HerculesHercules is one of the 88 modern constellations that are among the 48 constellations cataloged by 2nd century astronomer Ptolemy. It is named after the Roman mythological hero adapted from the Greek hero Heracles. It is a northern constellation that lies just off of the Summer Triangle, and near Ophiuchus. Hercules reaches its highest nightfall ascension in July. A squarish asterism called the Keystone is likely to catch the eye first when looking in this area. Older visualizations of this constellation depict the Keystone as Hercules’ hips, while some more modern visualizations depict the Keystone as Hercules’ head.

One of the most notable Messier objects, the Hercules Cluster (M13), is a bright globular star cluster that can be seen with the naked eye in dark skies. It is located between the two stars comprising the Keystone’s western edge. M92 is the only other Messier object in this constellation.  The largest and most massive known structure in the universe, The Hercules-Corona Borealis Great Wall, is a filament of galaxies that is situated on Hercules’ border with Corona Borealis.
http://en.wikipedia.org/wiki/Hercules_(constellation)

IAU Hercules chart, IAU and Sky & Telescope magazine (Roger Sinnott & Rick Fienberg), June 5, 2011.
IAU Hercules chart, IAU and Sky & Telescope magazine (Roger Sinnott & Rick Fienberg), June 5, 2011.

© James R. Johnson, 2014.
jim@jrjohnson.net

Corona Borealis (The northern crown)

Corona Borealis, BootesCorona Borealis is one of the smallest, but prettiest constellations. It is located between Boötes and Hercules, and is best seen when it reaches its highest nightfall ascension in September. It is also one of the 48 constellations cataloged by 2nd century astronomer Ptolemy. This constellation’s name is inspired by its shape: its main stars form a semicircular arc with Alphecca, a bright jewel, situated about half way around the arc. This distinct constellation easily catches the observers eye in a dark sky, but often escapes notice in a light-polluted urban sky.
http://en.wikipedia.org/wiki/Corona_Borealis

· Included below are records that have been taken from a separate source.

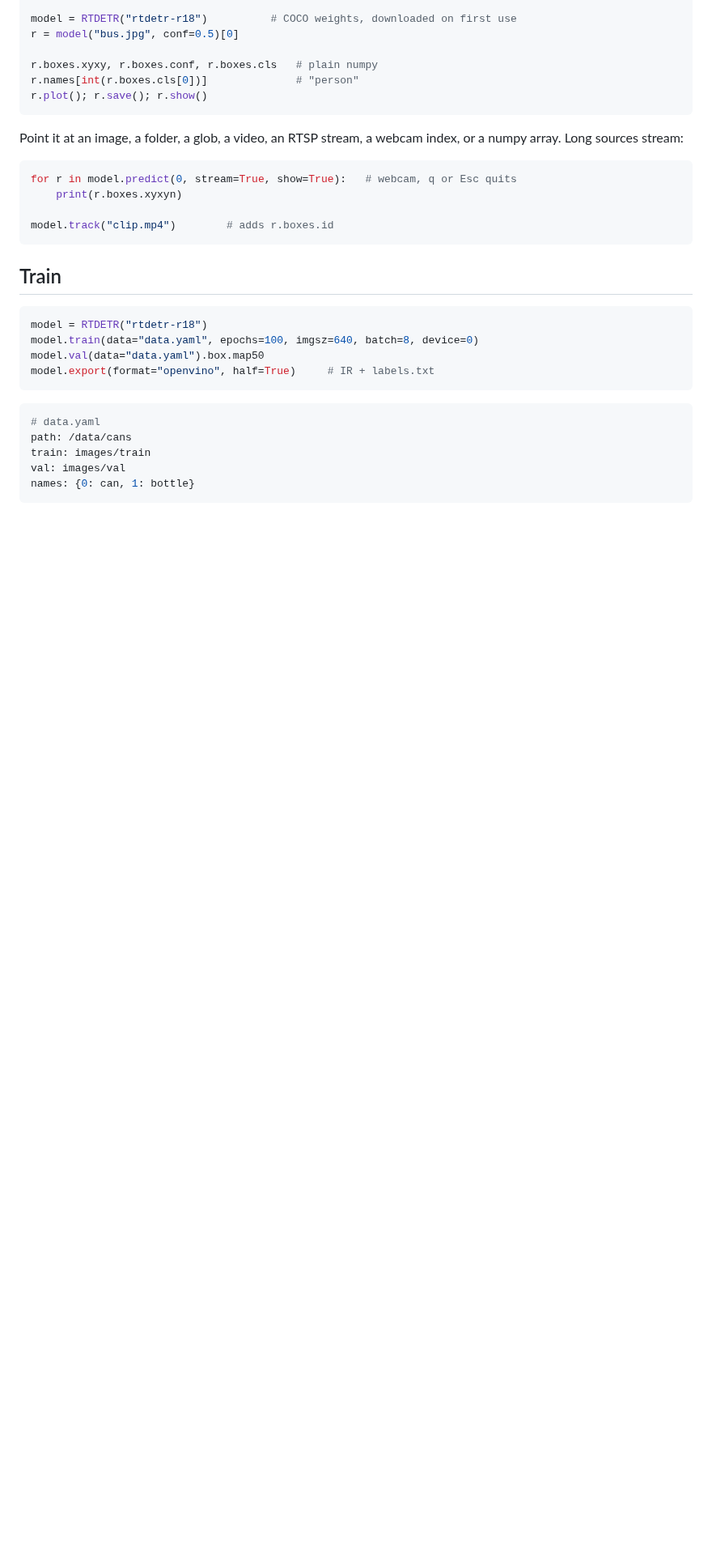
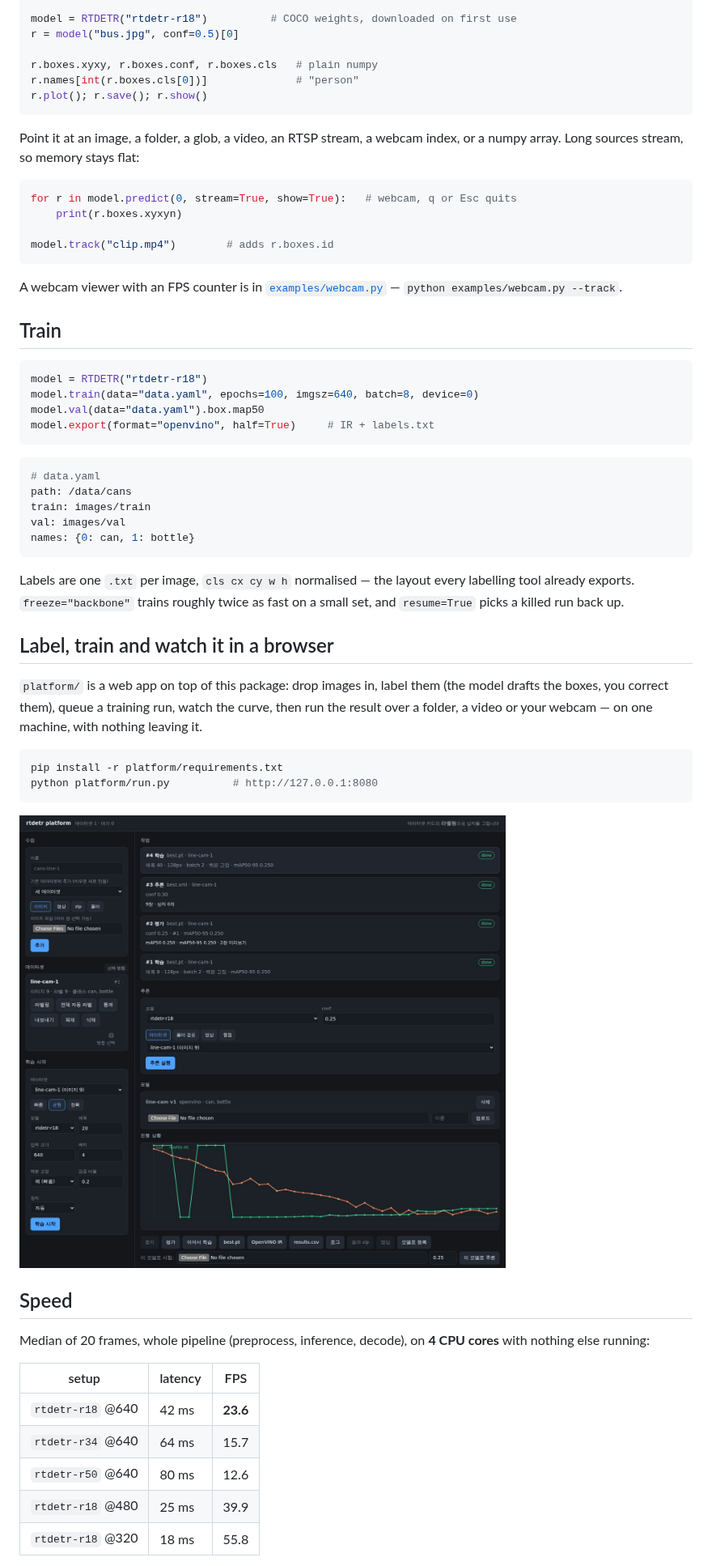
Before and after one commit to leeyunjai82/rtdetr, a Markdown page: README.md, the part around one of its changes. Shown at 81% size. GitHub-like rendering; pictures changed too: docs/assets/platform.jpg; blank space fills up the shorter version.

````diff
--- a/README.md
+++ b/README.md
@@ -26,7 +50,7 @@ r.plot(); r.save(); r.show()
 ```
 
 Point it at an image, a folder, a glob, a video, an RTSP stream, a webcam index,
-or a numpy array. Long sources stream:
+or a numpy array. Long sources stream, so memory stays flat:
 
 ```python
 for r in model.predict(0, stream=True, show=True):   # webcam, q or Esc quits
@@ -34,6 +58,9 @@ for r in model.predict(0, stream=True, show=True):   # webcam, q or Esc quits
 
 model.track("clip.mp4")        # adds r.boxes.id
 ```
+
+A webcam viewer with an FPS counter is in [`examples/webcam.py`](https://github.com/leeyunjai82/rtdetr/blob/main/examples/webcam.py)
+— `python examples/webcam.py --track`.
 
 ## Train
 
@@ -52,3 +79,34 @@ val: images/val
 names: {0: can, 1: bottle}
 ```
 
+Labels are one `.txt` per image, `cls cx cy w h` normalised — the layout every
+labelling tool already exports. `freeze="backbone"` trains roughly twice as fast
+on a small set, and `resume=True` picks a killed run back up.
+
+## Label, train and watch it in a browser
+
+`platform/` is a web app on top of this package: drop images in, label them (the
+model drafts the boxes, you correct them), queue a training run, watch the curve,
+then run the result over a folder, a video or your webcam — on one machine, with
+nothing leaving it.
+
+```bash
+pip install -r platform/requirements.txt
+python platform/run.py          # http://127.0.0.1:8080
+```
+
+![the platform](https://raw.githubusercontent.com/leeyunjai82/rtdetr/main/docs/assets/platform.jpg)
+
+## Speed
+
+Median of 20 frames, whole pipeline (preprocess, inference, decode), on
+**4 CPU cores** with nothing else running:
+
+| setup | latency | FPS |
+| --- | --- | --- |
+| `rtdetr-r18` @640 | 42 ms | **23.6** |
+| `rtdetr-r34` @640 | 64 ms | 15.7 |
+| `rtdetr-r50` @640 | 80 ms | 12.6 |
+| `rtdetr-r18` @480 | 25 ms | 39.9 |
+| `rtdetr-r18` @320 | 18 ms | 55.8 |
+
````
Also changed, not shown: other parts of README.md (+64 -32 lines).
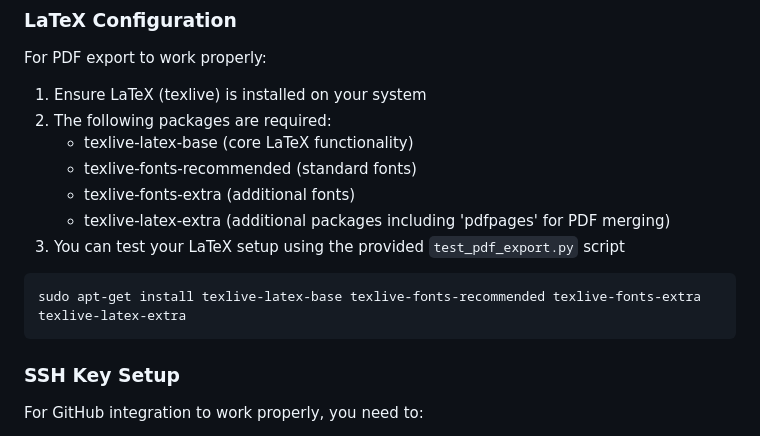
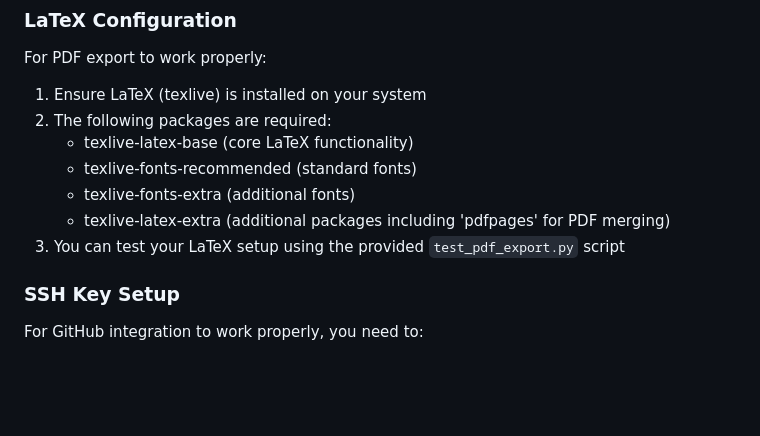
Before and after one commit to oakeley/ELN, a Markdown page: README.md, the part around the change. Rendered like a GitHub page; blank space fills up the shorter version.

````diff
--- a/README.md
+++ b/README.md
@@ -218,10 +218,6 @@ For PDF export to work properly:
    - texlive-latex-extra (additional packages including 'pdfpages' for PDF merging)
 3. You can test your LaTeX setup using the provided `test_pdf_export.py` script
 
-```bash
-sudo apt-get install texlive-latex-base texlive-fonts-recommended texlive-fonts-extra texlive-latex-extra
-```
-
 ### SSH Key Setup
 
 For GitHub integration to work properly, you need to:
````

IAU Corona Borealis chart, IAU and Sky & Telescope magazine (Roger Sinnott & Rick Fienberg), June 5, 2011.
IAU Corona Borealis chart, IAU and Sky & Telescope magazine (Roger Sinnott & Rick Fienberg), June 5, 2011.

© James R. Johnson, 2014.
jim@jrjohnson.net